Raw data:
+++++

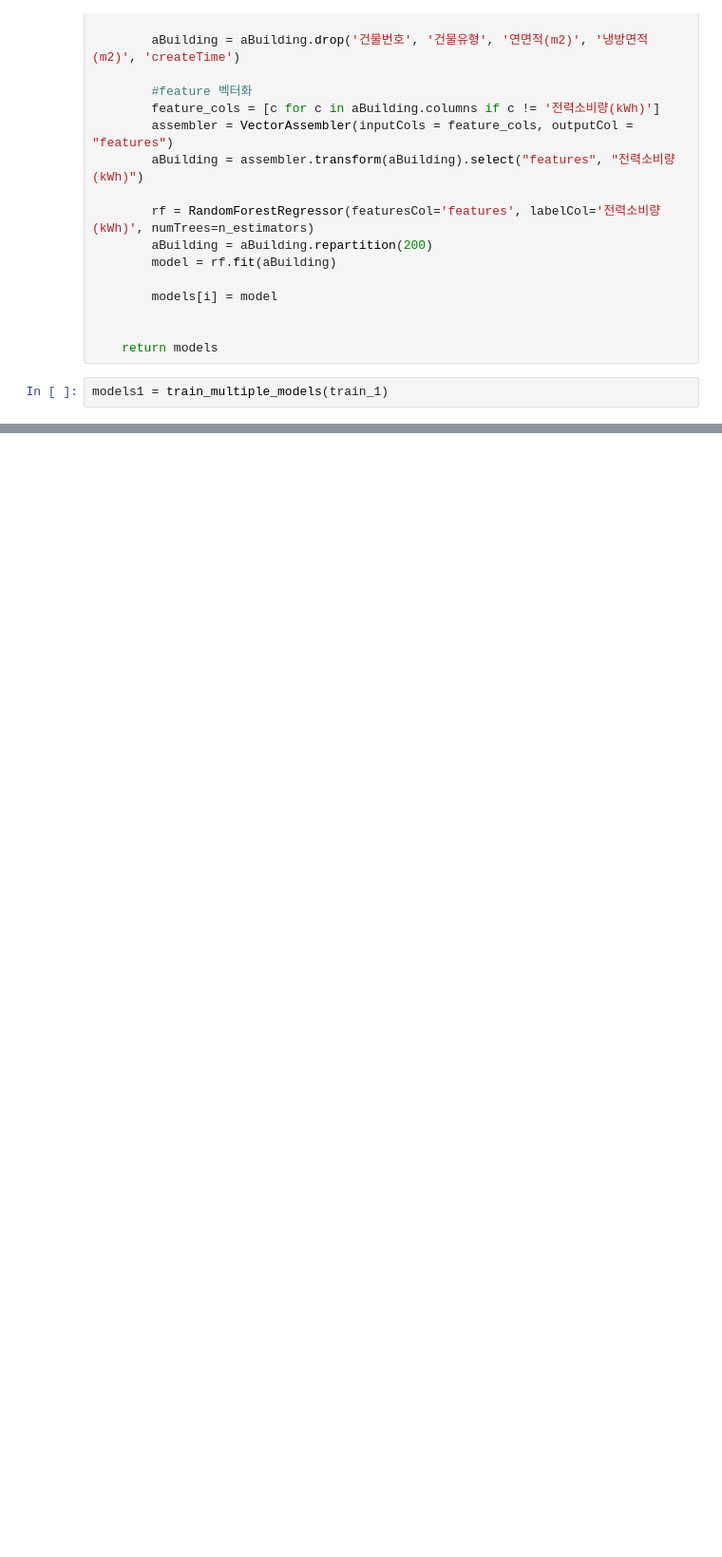
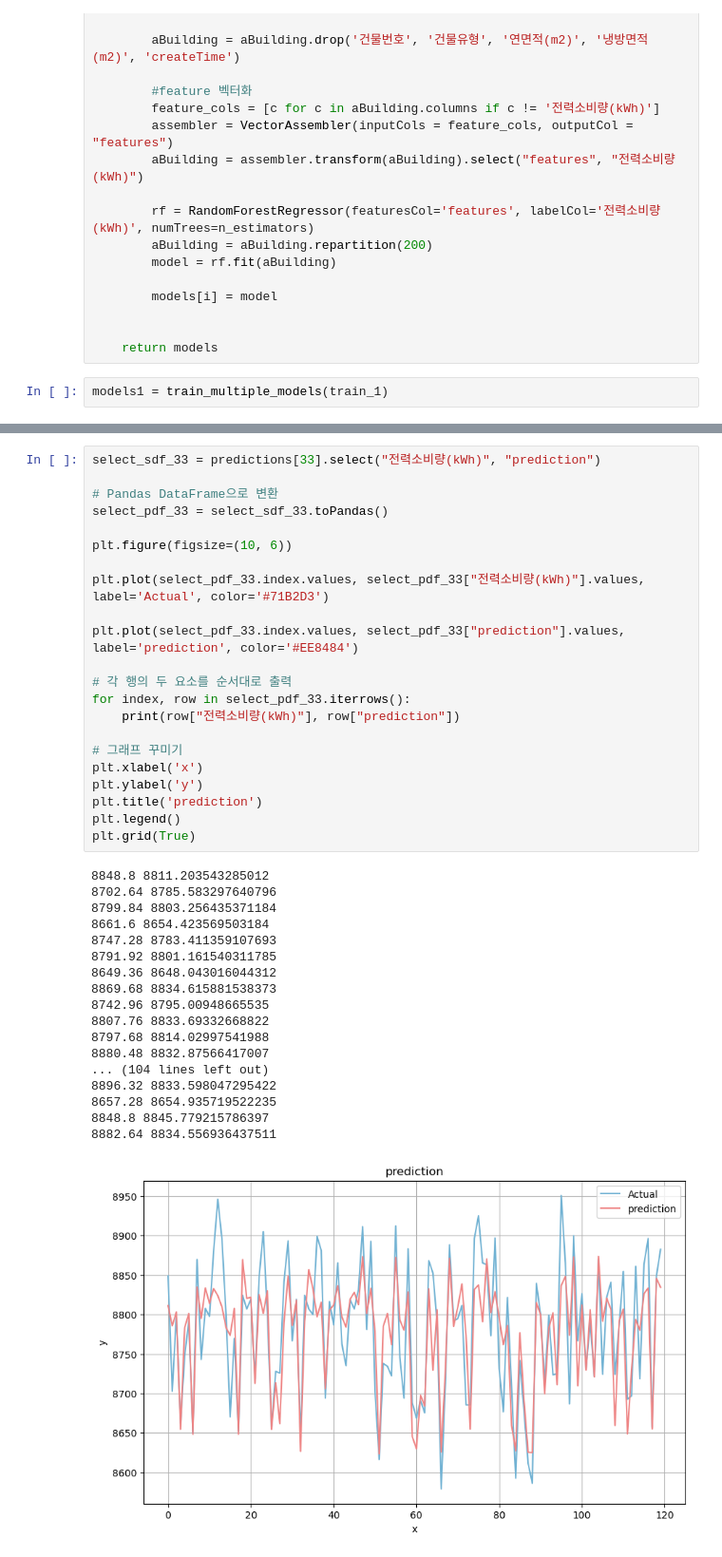
Before and after one commit to KNU-HOBIT/spark_jiye, a Jupyter notebook: hobit.ipynb, the cells around one changed output, grey strips where cells are left out. Shown at 95% size. Saved outputs shown, nothing was run; the diff lists cells and outputs as text; blank space fills up the shorter version.

```diff
--- a/hobit.ipynb
+++ b/hobit.ipynb
@@ -608,0 +699,41 @@ KeyboardInterrupt:
+# %%
+select_sdf_33 = predictions[33].select("전력소비량(kWh)", "prediction")
+
+# Pandas DataFrame으로 변환
+select_pdf_33 = select_sdf_33.toPandas()
+
+plt.figure(figsize=(10, 6))
+
+plt.plot(select_pdf_33.index.values, select_pdf_33["전력소비량(kWh)"].values, label='Actual', color='#71B2D3')
+
+plt.plot(select_pdf_33.index.values, select_pdf_33["prediction"].values, label='prediction', color='#EE8484')
+
+# 각 행의 두 요소를 순서대로 출력
+for index, row in select_pdf_33.iterrows():
+    print(row["전력소비량(kWh)"], row["prediction"])
+
+# 그래프 꾸미기
+plt.xlabel('x')
+plt.ylabel('y')
+plt.title('prediction')
+plt.legend()
+plt.grid(True)
+# %% [output]
+8848.8 8811.203543285012
+8702.64 8785.583297640796
+8799.84 8803.256435371184
+8661.6 8654.423569503184
+8747.28 8783.411359107693
+8791.92 8801.161540311785
+8649.36 8648.043016044312
+8869.68 8834.615881538373
+8742.96 8795.00948665535
+8807.76 8833.69332668822
+8797.68 8814.02997541988
+8880.48 8832.87566417007
+... (104 lines left out)
+8896.32 8833.598047295422
+8657.28 8654.935719522235
+8848.8 8845.779215786397
+8882.64 8834.556936437511
+[figure, added]
```
Also changed, not shown: parts of 6 cells of this notebook.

+++++

Instructions for the task: Go over the listing above and say how many lines contain the word "prediction". Please give the number only.

Answer space: 4